Of the possible meanings an artwork can have, which is the actual or correct meaning? When an artwork can have multiple interpretations, should the artist intention become the determining factor? The moderate view asserts that artist intent should be disregarded when it departs radically from what can be observed in the work. I say that’s fine for the casual observer, but not for the person who wants a complete understanding.
In the case of Louise Bourgeois, she sculpted many giant and somewhat terrifying spiders. When you see them, they look like monsters. However, these artworks were created in honor of Louise’s mother—and no, they didn’t have a falling out. As It turns out, spiders are extremely good protectors and caretakers of their young. Bourgeois became fascinated by this and in turn named her spiders Maman, a french-akin of "Mummy". Someone would never know this simply by viewing her work, however they’re rewarded with a deeper understanding of spiders and her intention by answering these How Come? questions as opposed to wallowing in their representational disgust.
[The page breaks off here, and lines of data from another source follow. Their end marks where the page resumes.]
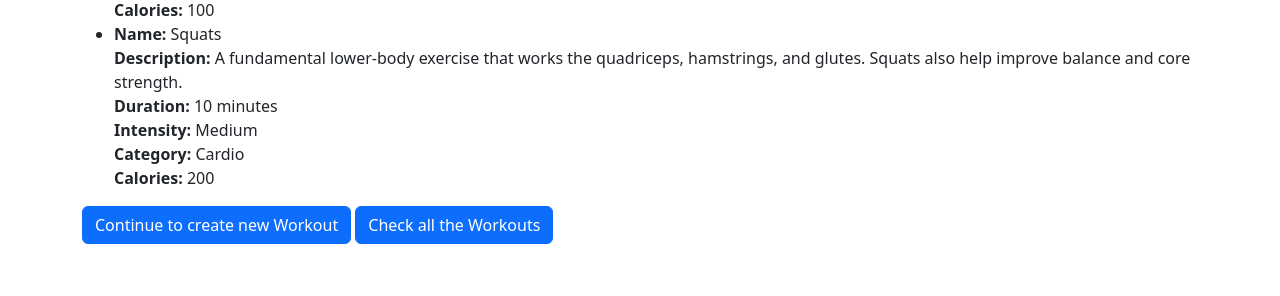
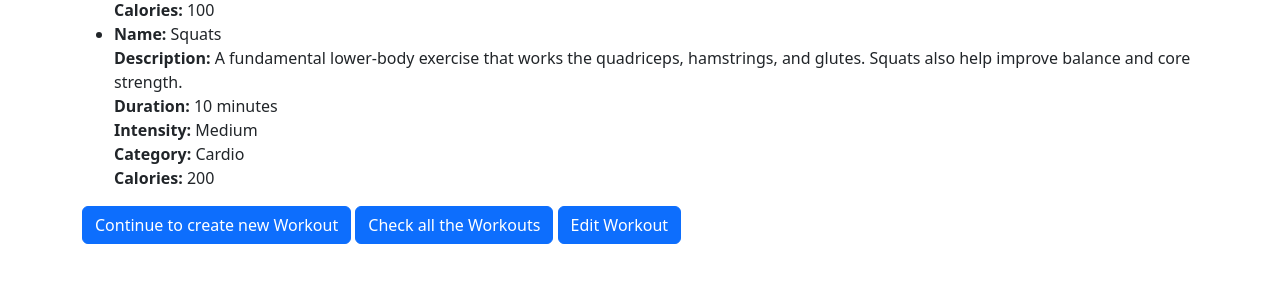
Before and after one commit to Rat-fi/Iron-Concordia, a Django app: page /FitnessPlan/workout/5/ in a window 1280 px wide. Shown: the part 504-800 px from the top of the page. Run offline with Django 5.2, Linux system fonts and the light colour scheme; data comes from the database, SQL or seed files in the repository; both versions use the stored data as it was after the commit.

Commit message:
Edit workouts to adapt my process

```diff
--- a/CUFitness/FitnessPlan/urls.py
+++ b/CUFitness/FitnessPlan/urls.py
@@ -1,10 +1,11 @@
 from django.urls import path
-from .views.AddWorkout import create_workout, workout_detail, workout_list
+from .views.AddWorkout import create_workout, workout_detail, workout_list, edit_workout
 from .views.BrowseWorkout import browse_category_list, browse_exercise_list, toggle_favorite, favorite_list
 
 urlpatterns = [
     path('create/', create_workout, name='workout-create'),
     path('workout/<int:pk>/', workout_detail, name='workout-detail'),
+    path('edit_workout/<int:pk>/', edit_workout, name='workout-edit'),
     path('workouts/',workout_list, name='workout-list'),
     path('browse_categories/', browse_category_list, name='browse_category_list'),
     path('browse_exercises/', browse_exercise_list, name='browse_exercise_list'),
--- a/CUFitness/FitnessPlan/views/AddWorkout.py
+++ b/CUFitness/FitnessPlan/views/AddWorkout.py
@@ -23,3 +23,17 @@ def workout_detail(request,pk):
 def workout_list(request):
     workouts = WorkoutPlan.objects.all().order_by('-created_at')
     return render(request, 'fitnessplan/WorkoutList.html', {'workouts': workouts})
+
+def edit_workout(request, pk):
+    workout = get_object_or_404(WorkoutPlan, pk=pk)
+    if request.method == 'POST':
+        form =WorkoutForm(request.POST, instance=workout)
+        if form.is_valid():
+            workout = form.save()
+            messages.success(request, f"Workout Plan {workout.workout_name} has been edited successfully!")
+            return redirect('workout-detail', pk = workout.pk)
+        else:
+            messages.error(request, 'Please correct the error below.')
+    else:
+        form = WorkoutForm(instance=workout)
+    return render(request, 'fitnessplan/EditWorkout.html', {'form': form, 'workout': workout})
--- a/CUFitness/templates/fitnessplan/WorkoutDetail.html
+++ b/CUFitness/templates/fitnessplan/WorkoutDetail.html
@@ -34,4 +34,6 @@
     <a href="{% url 'workout-create' %}"><button type="button" class="btn btn-primary">Continue to create new Workout</button></a>
 
     <a href="{% url 'workout-list' %}"><button type="button" class="btn btn-primary">Check all the Workouts</button></a>
+
+    <a href="{% url 'workout-edit' workout.id %}"><button type="button" class="btn btn-primary">Edit Workout</button></a>
 {% endblock %}
```
Also changed, not shown: CUFitness/FitnessPlan/forms/AddWorkout.py (+4 -4 lines), CUFitness/templates/User/dashboard.html (+4 -3 lines), CUFitness/templates/fitnessplan/EditWorkout.html (added, +31 -0 lines), CUFitness/FitnessPlan/migrations/0005_alter_browseworkout_description.py (added), CUFitness/db.sqlite3.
Artworks should be viewed as conversational–approaching them in the same way that we talk to each other, by interpreting conduct and action. The interplay between the audience, artwork, and artist is a human encounter—we all have a desire to know what the artwork means because we have a personal interest in being a capable respondent. The goal of a conversation is to acquire an understanding of what the person meant to say, specifically to grasp the person’s intentions, and then craft our own opinions and responses to them.
Section 6: Conclusion
So does artist intention matter? You can almost think of an artist as a miner—someone who sets off to uncover profound and universal elements of the human condition. Once these elements are found, they must then articulate this discovery back to society. The more effectively the artist can convey these profound elements within the artwork, the more people that will understand them and participate in this valued human experience.
Ultimately, that’s why representationalism is secondary to conventionalism. Simply experiencing an artwork doesn’t provide the profound and valuable What For? and Home Come? questions sought by the human condition—representation is merely an exploitative tool used in the process of articulation to aid someone in the ability of understanding the conventions that inspired the art.
The goal by both the artist and the audience is to be fulfilled with an understanding of the human condition; artist intention is the only mechanism of control in the process to achieve and deliver the desired results.